In the time of lofty valuations and messianic rhetoric surrounding the business of tech, it’s getting hard to make out the real processes that go into building a healthy company. Sadly, it was WeWork’s abrupt failure to list on NASDAQ that woke us up to this flawed trend, not the old-fashioned critical thinking. And now, as one of Asia’s biggest office space providers, Ucommune is preparing to repeat its rival’s miscarried feat, the question arises as to what it can offer that WeWork couldn’t.
The American co-working giant seemed to have it all, charismatic leadership, hip work culture and huge piles of cash at its doorstep – all the prerequisites for a quality Hollywood biopic and a bestseller paperback. Yet, under these gauds, WeWork’s credentials mostly comprised of disproportionate debt, mismanagement, and hollow optimism.
Ucommune has been following in WeWork’s mischievous footsteps, taking on debt, struggling with profitability and now eyeing an IPO. However, in one important domain that WeWork disregarded, Ucommune excelled – tech.
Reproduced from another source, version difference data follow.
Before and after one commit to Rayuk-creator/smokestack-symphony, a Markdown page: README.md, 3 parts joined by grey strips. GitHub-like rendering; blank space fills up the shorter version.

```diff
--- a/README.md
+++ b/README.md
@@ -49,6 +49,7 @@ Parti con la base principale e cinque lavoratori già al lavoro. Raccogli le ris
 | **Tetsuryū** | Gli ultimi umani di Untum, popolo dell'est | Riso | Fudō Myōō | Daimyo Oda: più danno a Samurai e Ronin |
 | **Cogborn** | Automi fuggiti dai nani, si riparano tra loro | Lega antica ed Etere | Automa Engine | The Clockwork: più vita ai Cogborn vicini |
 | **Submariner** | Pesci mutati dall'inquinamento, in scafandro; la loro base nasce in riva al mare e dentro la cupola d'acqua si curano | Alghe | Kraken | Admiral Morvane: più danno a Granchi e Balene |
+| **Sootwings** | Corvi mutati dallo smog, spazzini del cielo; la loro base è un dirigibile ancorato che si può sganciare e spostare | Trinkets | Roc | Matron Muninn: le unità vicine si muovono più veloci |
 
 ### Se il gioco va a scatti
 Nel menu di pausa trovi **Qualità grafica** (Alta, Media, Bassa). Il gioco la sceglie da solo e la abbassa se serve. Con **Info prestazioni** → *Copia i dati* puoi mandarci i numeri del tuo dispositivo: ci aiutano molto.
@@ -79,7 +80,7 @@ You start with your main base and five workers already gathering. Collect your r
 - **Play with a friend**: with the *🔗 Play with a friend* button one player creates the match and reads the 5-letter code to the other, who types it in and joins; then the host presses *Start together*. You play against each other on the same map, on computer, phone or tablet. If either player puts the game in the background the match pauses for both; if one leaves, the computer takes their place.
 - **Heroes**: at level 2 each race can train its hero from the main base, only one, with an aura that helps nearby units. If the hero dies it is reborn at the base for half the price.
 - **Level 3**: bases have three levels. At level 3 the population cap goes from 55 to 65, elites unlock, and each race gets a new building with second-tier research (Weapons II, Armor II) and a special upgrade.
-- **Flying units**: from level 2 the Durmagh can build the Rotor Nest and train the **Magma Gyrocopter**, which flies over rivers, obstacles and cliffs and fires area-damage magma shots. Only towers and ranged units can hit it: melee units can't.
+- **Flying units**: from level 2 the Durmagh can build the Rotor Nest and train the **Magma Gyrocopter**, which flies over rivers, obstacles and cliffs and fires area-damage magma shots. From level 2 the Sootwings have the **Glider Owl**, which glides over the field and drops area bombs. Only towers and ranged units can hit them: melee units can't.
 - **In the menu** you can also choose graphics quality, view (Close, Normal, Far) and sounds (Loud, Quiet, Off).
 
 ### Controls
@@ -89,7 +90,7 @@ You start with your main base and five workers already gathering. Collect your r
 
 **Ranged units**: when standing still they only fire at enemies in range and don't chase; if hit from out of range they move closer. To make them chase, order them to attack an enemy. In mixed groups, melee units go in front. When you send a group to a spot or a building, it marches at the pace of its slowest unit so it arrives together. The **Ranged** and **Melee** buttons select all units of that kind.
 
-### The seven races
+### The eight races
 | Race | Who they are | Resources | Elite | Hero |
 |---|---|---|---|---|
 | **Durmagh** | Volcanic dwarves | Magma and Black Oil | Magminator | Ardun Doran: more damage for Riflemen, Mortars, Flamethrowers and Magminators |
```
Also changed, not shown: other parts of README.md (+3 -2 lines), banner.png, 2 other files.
Some of the most outspoken critics of WeWork have been incessantly pointing fingers at a seemingly obvious fact that somehow escaped the attention of the general public and certain investors who regarded the co-working operator as a tech company thus inflating its valuation. In truth, WeWork is tech adjacent at most, and real-estate in essence.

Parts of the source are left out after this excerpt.